WHAT YOU NEED TO DO
Scan the data for "TodoAppBar" and copy each matching line.

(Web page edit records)
———

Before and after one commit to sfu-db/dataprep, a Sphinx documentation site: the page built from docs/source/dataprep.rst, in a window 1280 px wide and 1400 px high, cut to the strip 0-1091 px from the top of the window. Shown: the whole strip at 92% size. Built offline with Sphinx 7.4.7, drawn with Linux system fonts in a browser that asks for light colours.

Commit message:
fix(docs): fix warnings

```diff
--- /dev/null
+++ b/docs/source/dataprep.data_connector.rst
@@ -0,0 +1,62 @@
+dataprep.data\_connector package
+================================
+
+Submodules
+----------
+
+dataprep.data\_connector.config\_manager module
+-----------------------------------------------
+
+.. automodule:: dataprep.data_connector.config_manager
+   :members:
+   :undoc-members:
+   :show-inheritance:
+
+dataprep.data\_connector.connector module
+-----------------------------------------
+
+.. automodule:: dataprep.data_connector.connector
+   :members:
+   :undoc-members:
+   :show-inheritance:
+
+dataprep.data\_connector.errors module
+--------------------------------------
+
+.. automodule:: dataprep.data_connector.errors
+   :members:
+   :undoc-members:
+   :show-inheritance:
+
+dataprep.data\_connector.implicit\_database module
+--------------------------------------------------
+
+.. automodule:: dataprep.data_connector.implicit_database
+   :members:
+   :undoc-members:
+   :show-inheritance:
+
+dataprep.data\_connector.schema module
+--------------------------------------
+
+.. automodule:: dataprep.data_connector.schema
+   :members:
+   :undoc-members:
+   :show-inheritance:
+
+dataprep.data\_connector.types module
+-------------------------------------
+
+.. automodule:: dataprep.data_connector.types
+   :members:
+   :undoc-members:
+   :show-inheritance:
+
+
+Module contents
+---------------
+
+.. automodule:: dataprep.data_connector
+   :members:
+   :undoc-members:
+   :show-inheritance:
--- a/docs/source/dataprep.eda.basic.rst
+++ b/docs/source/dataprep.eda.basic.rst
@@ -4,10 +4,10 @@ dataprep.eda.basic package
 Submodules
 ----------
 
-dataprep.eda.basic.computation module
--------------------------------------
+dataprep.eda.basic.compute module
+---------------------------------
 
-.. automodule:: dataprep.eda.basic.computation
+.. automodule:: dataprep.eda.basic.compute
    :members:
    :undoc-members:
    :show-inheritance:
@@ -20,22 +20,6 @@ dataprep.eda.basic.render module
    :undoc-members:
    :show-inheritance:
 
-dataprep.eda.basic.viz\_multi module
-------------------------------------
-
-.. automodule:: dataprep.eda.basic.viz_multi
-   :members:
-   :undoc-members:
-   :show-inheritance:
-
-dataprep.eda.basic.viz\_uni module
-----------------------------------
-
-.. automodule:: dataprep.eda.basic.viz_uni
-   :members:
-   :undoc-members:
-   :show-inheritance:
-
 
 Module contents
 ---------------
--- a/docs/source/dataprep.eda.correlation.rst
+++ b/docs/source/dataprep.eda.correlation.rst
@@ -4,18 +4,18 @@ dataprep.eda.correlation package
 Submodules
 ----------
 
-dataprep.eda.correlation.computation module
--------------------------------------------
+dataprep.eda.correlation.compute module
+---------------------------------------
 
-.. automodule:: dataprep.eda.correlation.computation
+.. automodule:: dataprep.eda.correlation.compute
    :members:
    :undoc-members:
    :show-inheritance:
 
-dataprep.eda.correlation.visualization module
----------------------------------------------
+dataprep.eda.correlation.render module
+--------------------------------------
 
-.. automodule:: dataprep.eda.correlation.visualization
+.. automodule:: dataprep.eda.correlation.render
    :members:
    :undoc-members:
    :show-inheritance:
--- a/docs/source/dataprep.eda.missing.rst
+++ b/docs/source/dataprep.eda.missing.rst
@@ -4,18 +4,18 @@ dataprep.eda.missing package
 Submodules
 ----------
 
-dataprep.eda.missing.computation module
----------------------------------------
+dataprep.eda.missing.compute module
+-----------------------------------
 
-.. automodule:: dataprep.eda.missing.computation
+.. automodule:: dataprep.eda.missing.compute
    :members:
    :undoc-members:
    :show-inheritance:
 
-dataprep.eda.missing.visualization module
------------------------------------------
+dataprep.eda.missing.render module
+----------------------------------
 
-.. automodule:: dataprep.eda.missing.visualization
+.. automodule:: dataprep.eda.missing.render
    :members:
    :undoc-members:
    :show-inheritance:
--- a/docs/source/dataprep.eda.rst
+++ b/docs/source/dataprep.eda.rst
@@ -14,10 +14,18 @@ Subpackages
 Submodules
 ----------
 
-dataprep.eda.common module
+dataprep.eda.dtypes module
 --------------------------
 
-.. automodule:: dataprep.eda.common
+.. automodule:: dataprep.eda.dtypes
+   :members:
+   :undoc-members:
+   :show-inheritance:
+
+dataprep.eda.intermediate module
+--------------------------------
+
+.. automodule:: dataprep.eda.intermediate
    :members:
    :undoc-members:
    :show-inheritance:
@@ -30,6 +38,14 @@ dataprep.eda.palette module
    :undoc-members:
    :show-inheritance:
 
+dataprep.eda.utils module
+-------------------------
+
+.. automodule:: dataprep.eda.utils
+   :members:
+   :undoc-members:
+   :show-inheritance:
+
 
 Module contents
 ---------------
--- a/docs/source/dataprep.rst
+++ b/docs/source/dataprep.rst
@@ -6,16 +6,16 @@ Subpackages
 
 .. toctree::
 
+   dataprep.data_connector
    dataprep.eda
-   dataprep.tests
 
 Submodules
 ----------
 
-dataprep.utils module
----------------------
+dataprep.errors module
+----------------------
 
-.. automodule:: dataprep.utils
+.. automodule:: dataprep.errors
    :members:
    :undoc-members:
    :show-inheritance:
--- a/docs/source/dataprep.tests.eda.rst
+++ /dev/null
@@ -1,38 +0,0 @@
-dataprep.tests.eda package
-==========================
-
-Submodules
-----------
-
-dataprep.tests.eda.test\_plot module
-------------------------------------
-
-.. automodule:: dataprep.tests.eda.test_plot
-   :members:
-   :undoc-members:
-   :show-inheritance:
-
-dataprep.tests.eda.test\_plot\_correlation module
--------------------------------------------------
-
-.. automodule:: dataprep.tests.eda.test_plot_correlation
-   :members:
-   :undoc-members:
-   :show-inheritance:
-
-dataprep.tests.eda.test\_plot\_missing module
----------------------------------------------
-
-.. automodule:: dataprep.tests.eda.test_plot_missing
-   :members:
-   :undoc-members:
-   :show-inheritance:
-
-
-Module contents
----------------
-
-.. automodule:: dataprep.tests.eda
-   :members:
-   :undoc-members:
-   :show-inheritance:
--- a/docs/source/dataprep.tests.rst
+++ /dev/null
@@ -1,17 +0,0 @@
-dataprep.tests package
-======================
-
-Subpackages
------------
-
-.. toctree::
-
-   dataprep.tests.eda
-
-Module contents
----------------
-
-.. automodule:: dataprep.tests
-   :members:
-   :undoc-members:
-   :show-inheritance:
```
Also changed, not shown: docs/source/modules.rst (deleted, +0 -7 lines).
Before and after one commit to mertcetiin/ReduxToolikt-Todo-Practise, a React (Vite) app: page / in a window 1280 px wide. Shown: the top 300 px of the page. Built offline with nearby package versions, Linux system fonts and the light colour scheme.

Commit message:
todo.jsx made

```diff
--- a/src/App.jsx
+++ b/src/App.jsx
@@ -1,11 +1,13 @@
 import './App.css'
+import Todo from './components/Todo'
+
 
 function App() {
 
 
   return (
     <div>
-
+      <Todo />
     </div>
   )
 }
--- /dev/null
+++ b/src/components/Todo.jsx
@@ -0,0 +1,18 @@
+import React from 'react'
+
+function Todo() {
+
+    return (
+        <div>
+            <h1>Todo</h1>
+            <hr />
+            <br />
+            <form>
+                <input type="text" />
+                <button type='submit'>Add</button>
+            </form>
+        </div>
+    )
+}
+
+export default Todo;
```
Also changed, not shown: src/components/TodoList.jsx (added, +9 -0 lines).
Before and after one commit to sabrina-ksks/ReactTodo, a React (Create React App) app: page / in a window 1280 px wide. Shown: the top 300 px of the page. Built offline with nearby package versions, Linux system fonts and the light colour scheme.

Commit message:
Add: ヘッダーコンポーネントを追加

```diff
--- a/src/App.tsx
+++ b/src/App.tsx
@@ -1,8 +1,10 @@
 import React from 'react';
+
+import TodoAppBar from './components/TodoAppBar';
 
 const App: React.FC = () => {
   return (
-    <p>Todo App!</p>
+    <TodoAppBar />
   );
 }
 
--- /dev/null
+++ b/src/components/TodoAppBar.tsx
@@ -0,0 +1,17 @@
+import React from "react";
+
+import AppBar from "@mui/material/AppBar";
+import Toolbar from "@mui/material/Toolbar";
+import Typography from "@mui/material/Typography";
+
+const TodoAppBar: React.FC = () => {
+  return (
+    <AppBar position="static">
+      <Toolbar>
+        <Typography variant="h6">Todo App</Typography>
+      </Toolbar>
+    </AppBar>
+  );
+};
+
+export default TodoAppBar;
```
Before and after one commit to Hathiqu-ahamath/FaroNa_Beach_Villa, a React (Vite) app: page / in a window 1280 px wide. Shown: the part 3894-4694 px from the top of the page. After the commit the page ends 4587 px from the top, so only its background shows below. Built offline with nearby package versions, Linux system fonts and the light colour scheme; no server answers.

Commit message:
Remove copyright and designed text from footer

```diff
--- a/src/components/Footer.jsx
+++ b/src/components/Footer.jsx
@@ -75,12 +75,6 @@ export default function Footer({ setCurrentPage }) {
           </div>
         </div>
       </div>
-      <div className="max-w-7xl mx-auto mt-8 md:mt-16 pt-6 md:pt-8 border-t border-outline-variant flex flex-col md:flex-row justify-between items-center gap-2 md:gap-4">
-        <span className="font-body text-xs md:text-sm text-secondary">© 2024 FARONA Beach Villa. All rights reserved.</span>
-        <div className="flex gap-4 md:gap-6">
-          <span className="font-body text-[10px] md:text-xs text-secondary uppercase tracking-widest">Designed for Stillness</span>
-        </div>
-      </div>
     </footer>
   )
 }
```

———

WRITTEN REPLY
+import TodoAppBar from './components/TodoAppBar';
+    <TodoAppBar />
+++ b/src/components/TodoAppBar.tsx
+const TodoAppBar: React.FC = () => {
+export default TodoAppBar;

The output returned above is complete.